a weathered sign directs the visitor to Berwick Church

And so it was that in 1941 Duncan Grant, a prominent member of the Bloomsbury Set, was commissioned by the then Bishop of Chichester, as a catalyst for promoting a new relationship between the Arts and the Church, to decorate the interior of the small Sussex Downland church of St. Michael and All Angels at Berwick. This much we knew, but no more.

the approach to Berwick Church [click to enlarge this and all images]

What delight, therefore, to be collected from our Brighton rooms most recently by our dear friends, Peter and Nigel, in their jolly pillar-box red motor car and swiftly transported through the country lanes to this jewel of an English church. And who better as guides and to set all within a context than Peter, a Canon of the Church of England, and Nigel with the wisdom and learning of his Catholic faith?

'Christ in Glory' painted  above and around the Chancel arch by Duncan Grant 

Most striking of all is the Chancel arch where Christ, enthroned in glory, is surrounded by adoring angels whilst, lower down, the Bishop of Chichester and the Rector of Berwick gaze across the open archway to the kneeling figures of a soldier, a sailor and an airman, a strong reminder that Britain is at war. In the foreground scarlet poppies symbolise remembrance and resurrection.

'The Annunciation' on the south side of the Nave by Vanessa Bell

'The Annunciation', seen on the south wall of the Nave, is the work of Vanessa Bell whose daughter, Angelica, is the model for Mary, posed in Renaissance attitude and seen against a garden based on that at Charleston.

'The Nativity' on the north side of the Nave painted by Vanessa Bell

On the opposite wall, also by Vanessa Bell, 'The Nativity' employs as onlookers the children, dressed as for school, of the housekeeper and gardener. A Sussex trug, alongside a lamb, adds a further touch of domesticity with its contents of winter vegetables.

'Spring' and 'Summer', two of the four seasons, painted by Duncan Grant

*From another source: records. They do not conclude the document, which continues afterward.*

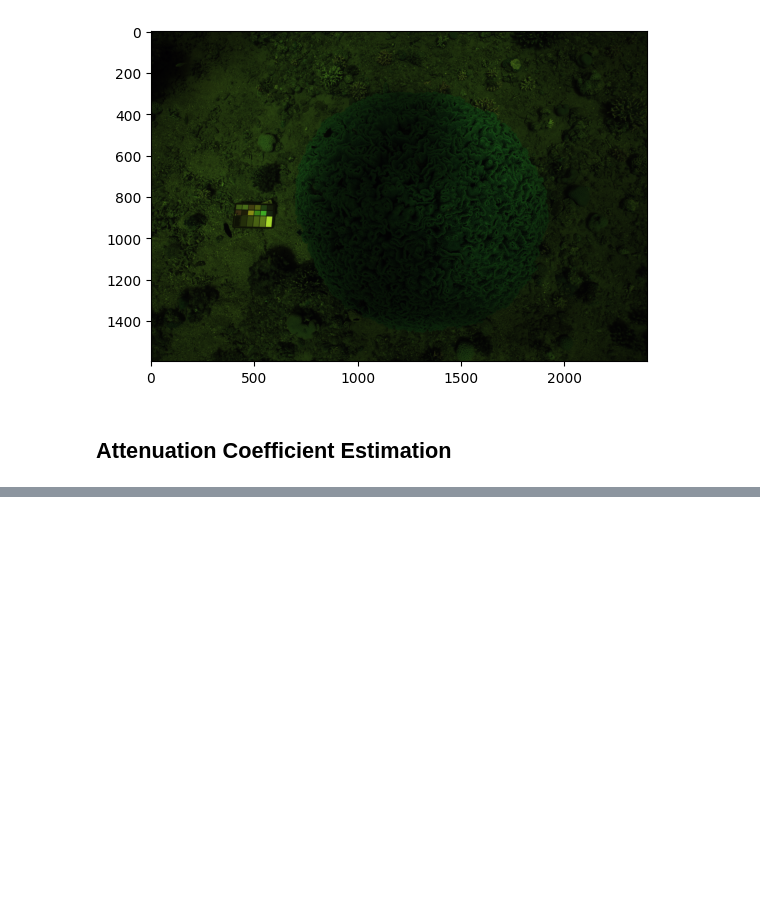
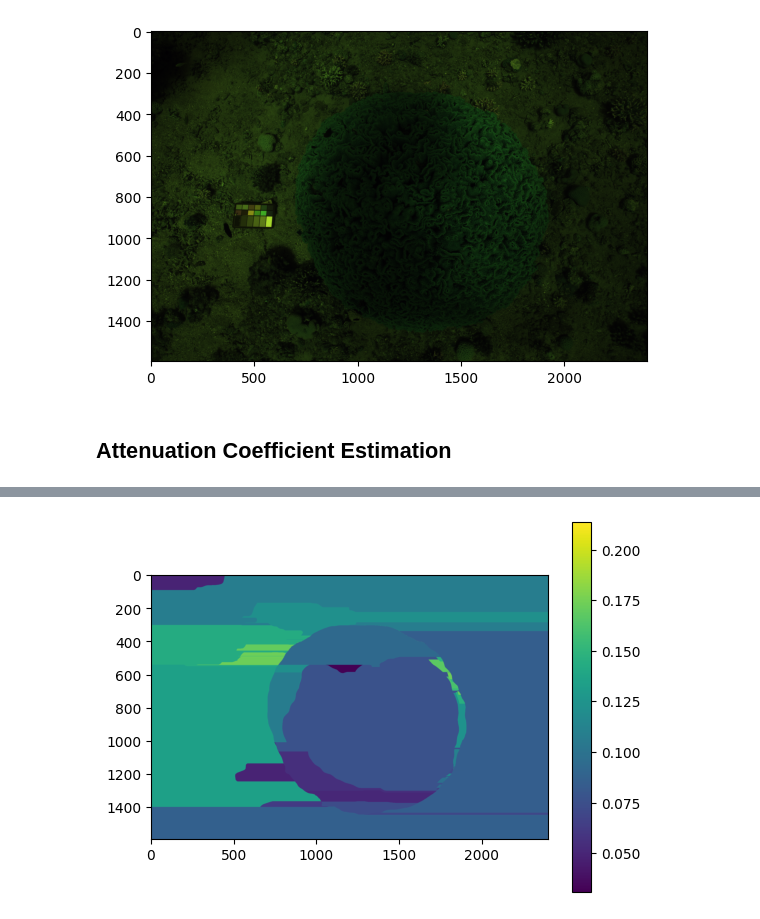
Before and after one commit to UCSD-E4E/pySeaThruDev, a Jupyter notebook: crutchfield_implementation.ipynb, the cells around one changed output, grey strips where cells are left out. Drawn from its saved outputs; the diff is of its cells as text; code cells hidden in the pictures; blank space fills up the shorter version.

```diff
--- a/crutchfield_implementation.ipynb
+++ b/crutchfield_implementation.ipynb
@@ -294,0 +348,4 @@ KeyboardInterrupt:
+# %%
+imshow(a_prime[:, :, 1])
+# %% [output]
+[figure, added]
```
Also changed, not shown: parts of 12 cells of this notebook, 2 other files.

Time at Berwick has not stood still. In addition to the murals, of which there are many, the inspired inclusion of clear glass to replace Victorian windows destroyed by bombs affords breathtaking views of the churchyard and countryside beyond, whilst flooding the interior with natural light.

clear glass replaces the original destroyed by enemy action during the war

Newly installed oak doors, together with beautifully fashioned ironwork, have a profound strength and simplicity and are worthy twenty-first century additions.

handcrafted oak doors are a recent addition to Berwick Church

But, as if that were not enough, our day was, in fact, only just beginning. Following a delicious lunch at a nearby inn, we sped onward to Monk's House, the home of the writer Virginia Woolf, sister to Vanessa Bell, where the magic of both house and garden proved irresistible. And where, totally captivated, we lingered long.

the interior of Monk's House, home of Virginia Woolf

the staircase hall at Monk's House

an arrangement of decorative china above the fireplace at Monk's House

Then, as the shadows of the afternoon lengthened, to five o'clock tea in the little seaside village of Rottingdean where the ghosts of Kipling, Conrad and D.H. Lawrence forever mingle with the cry of the gulls.